§ Exercise goal
Below are records to retype exactly, except for the pictures.

::::

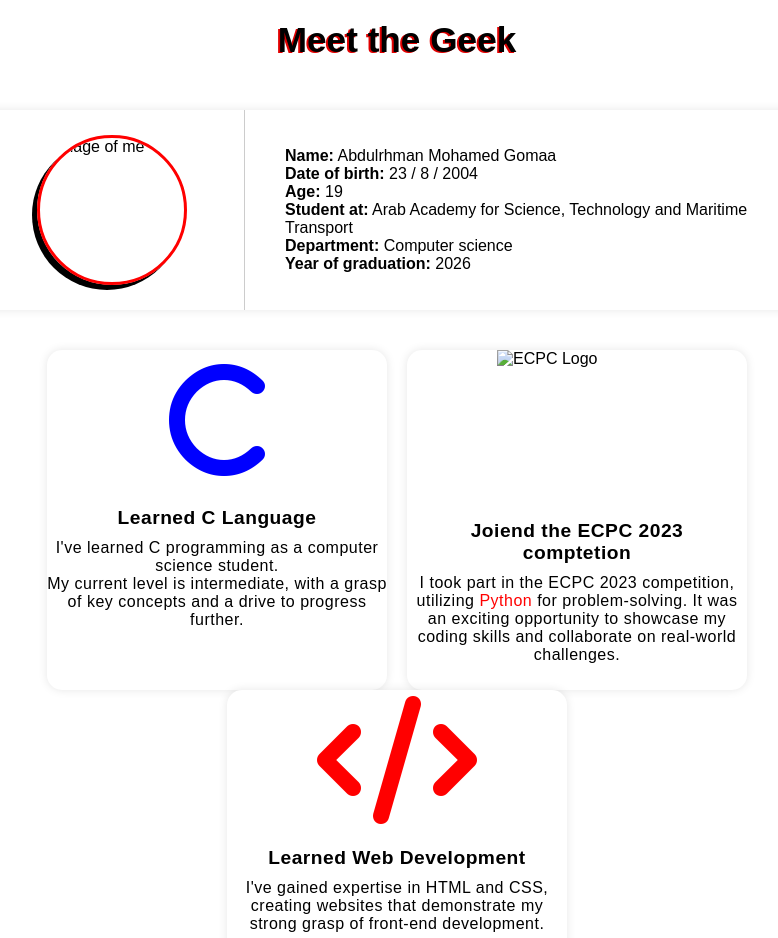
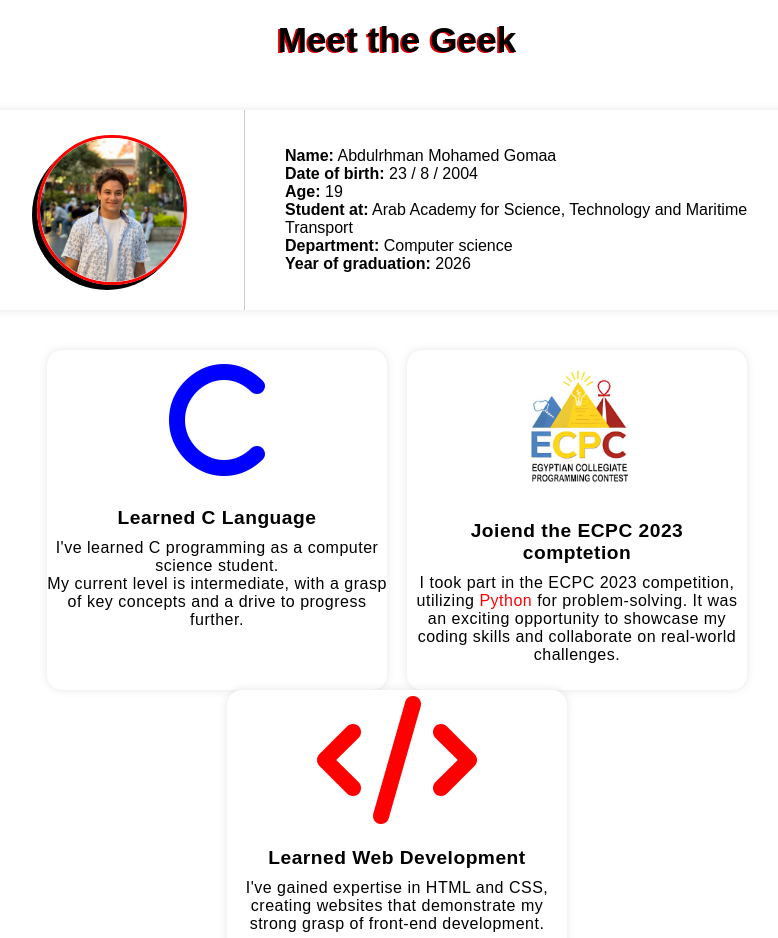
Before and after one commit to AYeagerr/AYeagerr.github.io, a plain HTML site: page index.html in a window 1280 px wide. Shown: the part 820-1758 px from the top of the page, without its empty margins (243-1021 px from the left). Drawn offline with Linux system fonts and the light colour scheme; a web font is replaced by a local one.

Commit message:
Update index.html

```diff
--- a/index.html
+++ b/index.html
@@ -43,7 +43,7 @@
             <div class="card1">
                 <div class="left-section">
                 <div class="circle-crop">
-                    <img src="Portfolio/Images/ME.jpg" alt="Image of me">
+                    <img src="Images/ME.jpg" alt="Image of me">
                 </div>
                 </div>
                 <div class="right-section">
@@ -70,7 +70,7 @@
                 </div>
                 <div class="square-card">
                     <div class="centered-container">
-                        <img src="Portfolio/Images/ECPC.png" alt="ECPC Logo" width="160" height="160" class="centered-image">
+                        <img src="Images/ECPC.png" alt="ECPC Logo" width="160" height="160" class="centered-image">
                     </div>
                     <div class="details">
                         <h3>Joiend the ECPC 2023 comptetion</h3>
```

::::

§ Problem solution
Before and after one commit to AYeagerr/AYeagerr.github.io, a plain HTML site: page index.html in a window 1280 px wide. Shown: the part 820-1758 px from the top of the page, without its empty margins (243-1021 px from the left). Drawn offline with Linux system fonts and the light colour scheme; a web font is replaced by a local one.

Commit message:
Update index.html

```diff
--- a/index.html
+++ b/index.html
@@ -43,7 +43,7 @@
             <div class="card1">
                 <div class="left-section">
                 <div class="circle-crop">
-                    <img src="Portfolio/Images/ME.jpg" alt="Image of me">
+                    <img src="Images/ME.jpg" alt="Image of me">
                 </div>
                 </div>
                 <div class="right-section">
@@ -70,7 +70,7 @@
                 </div>
                 <div class="square-card">
                     <div class="centered-container">
-                        <img src="Portfolio/Images/ECPC.png" alt="ECPC Logo" width="160" height="160" class="centered-image">
+                        <img src="Images/ECPC.png" alt="ECPC Logo" width="160" height="160" class="centered-image">
                     </div>
                     <div class="details">
                         <h3>Joiend the ECPC 2023 comptetion</h3>
```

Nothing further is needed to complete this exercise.